Lately there’s been a fair amount of hand-wringing about the racism and anti-semitism of some of Donald Trump’s supporters. Jonathan Weisman of the New York Times tweets out a Washington Post editorial critical of Donald Trump, and is met on twitter with a good old-fashioned two minute hate from Trump supporters.
Republican racism and anti-semitism — at least in the old party of… two years ago? — was a lot more genteel. It was the racist joke told in hushed tones over cocktails at the country club. It was the gentle shake of the head at people who “just aren’t our sort.” The old GOP was all about the established order — the obedient elected officials, carefully gardening the wealthy and powerful’s interests, the police quietly persecuting those too brown or too poor to ‘fit in.’
Donald Trump is only tangentially Republican. He isn’t even implementing a plan; he’s just transferred his self-promotional skills from TV to politics. His initial leverage came out of name recognition, based on a popular TV show. Alex Trebek could have had the same head start, if not for being Canadian.
What has happened is a perfect marriage of an a man of un-reflective intellect and massive ego, meeting with the ecstatic adoration of a mob of disaffected people, nostalgic for a fictional past where their tribe was on top. They knew his name, though most of them couldn’t name 5 US Senators. To them, government is like television, it all happens somewhere else. The difference for them is that nothing ever seems to come from Government.
They instinctively saw Barack Obama as a sinister interloper in their world. He doesn’t look like their idea of an authority figure: an old white guy in a suit. They blame him for everything that is difficult about their lives, even though some of their biggest problems — un- and under-employment, wage stagnation — were the inevitable outcome of Republican policies.
Along comes Trump. He has the common touch. He promises to kick some Washington elite ass. He isn’t going to pussyfoot around with threats foreign and domestic. He reinforces their idea — based on a complete disinterest in how government actually works — that there are simple solutions to the problems we face, but that the people in Washington are too corrupt or pointy-headed to implement them.
Maybe one shouldn’t blame Trump for the way white supremacists and neo-nazis have flocked to him. He’s not really those things, is he? But they see in him what they’ve been looking for: A white guy — German, actually — who is going to make America great again.
That’s a program so vague as to be a sort of universal political solvent. Trump’s natural constituency is everyone who feels like things used to be better for them. It used to be a country they felt at home in. They used to live in Bedford Falls, and now they’re trapped in a scary, unfamiliar Potterville.
It is nostalgia for a past that never happened, a golden age of one’s dreams. When men were like Ayn Rand’s heroes, standing arms-akimbo and fearless in the face of mealy-mouthed grey-area-ism. When women were attractive, not so flat-chested that they couldn’t hope to be 10s. Where foreigners stayed foreign, except for the clever ones who know their place: making delicious take-out food.

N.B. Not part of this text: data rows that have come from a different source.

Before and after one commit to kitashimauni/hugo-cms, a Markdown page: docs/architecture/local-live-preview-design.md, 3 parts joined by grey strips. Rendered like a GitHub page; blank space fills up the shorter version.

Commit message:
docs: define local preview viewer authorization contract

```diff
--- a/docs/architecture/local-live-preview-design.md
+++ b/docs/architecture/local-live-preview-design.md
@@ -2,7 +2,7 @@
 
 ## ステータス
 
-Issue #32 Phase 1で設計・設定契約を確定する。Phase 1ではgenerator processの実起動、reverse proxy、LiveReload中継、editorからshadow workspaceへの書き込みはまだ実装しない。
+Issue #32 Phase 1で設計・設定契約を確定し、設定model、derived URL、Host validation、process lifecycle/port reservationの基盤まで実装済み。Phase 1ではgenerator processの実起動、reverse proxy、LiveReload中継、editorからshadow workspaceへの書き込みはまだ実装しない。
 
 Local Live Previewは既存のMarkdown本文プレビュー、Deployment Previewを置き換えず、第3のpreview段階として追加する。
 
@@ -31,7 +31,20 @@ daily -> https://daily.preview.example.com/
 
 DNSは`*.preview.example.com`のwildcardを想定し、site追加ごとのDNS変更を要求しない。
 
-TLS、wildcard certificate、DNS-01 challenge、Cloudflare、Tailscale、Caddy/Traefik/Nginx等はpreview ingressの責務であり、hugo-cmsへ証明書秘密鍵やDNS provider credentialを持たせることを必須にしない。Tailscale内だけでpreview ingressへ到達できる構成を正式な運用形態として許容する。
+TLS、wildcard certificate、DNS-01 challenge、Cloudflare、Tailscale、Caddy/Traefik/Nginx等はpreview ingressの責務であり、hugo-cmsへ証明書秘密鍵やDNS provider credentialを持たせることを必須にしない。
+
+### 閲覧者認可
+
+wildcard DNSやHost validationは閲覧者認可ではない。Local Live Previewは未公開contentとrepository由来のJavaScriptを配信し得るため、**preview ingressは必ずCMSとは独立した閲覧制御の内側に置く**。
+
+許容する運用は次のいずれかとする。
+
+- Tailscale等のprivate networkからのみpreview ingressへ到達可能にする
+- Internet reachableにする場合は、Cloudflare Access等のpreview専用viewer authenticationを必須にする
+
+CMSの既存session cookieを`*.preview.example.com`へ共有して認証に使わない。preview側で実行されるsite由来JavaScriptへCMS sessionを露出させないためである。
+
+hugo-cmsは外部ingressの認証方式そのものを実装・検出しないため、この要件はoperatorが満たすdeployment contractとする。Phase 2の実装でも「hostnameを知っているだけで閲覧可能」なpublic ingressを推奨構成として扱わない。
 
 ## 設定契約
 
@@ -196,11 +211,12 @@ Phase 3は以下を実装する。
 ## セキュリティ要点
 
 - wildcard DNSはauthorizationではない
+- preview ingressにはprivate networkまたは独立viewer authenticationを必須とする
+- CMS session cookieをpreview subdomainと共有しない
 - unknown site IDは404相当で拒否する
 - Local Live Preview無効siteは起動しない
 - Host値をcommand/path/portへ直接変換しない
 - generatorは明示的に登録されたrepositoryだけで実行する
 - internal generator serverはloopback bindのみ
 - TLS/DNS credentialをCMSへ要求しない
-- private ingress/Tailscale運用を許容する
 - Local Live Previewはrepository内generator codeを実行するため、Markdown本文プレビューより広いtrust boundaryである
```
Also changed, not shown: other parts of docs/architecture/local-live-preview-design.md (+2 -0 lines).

And even though he’s a crass, foul-mouthed womanizer, he appeals to conservative Christians, because they don’t care who he is, they care about returning to that magical past, where everyone had a friend in Jesus, where no one wore a hijab, food tasted better, your neighbors spoke the same language as you, and nothing hurt.
P. J. O’Rourke, America’s funniest conservative asshole, once said “God is a Republican. Santa Claus is a Democrat.” He describes God as stern and exacting, and Santa as “giving everyone everything they want.” He then says, “Santa Claus is preferable to God in every way but one: There is no such thing as Santa Claus.”
That is the problem with Trump: He is the Republican Party’s Santa Claus.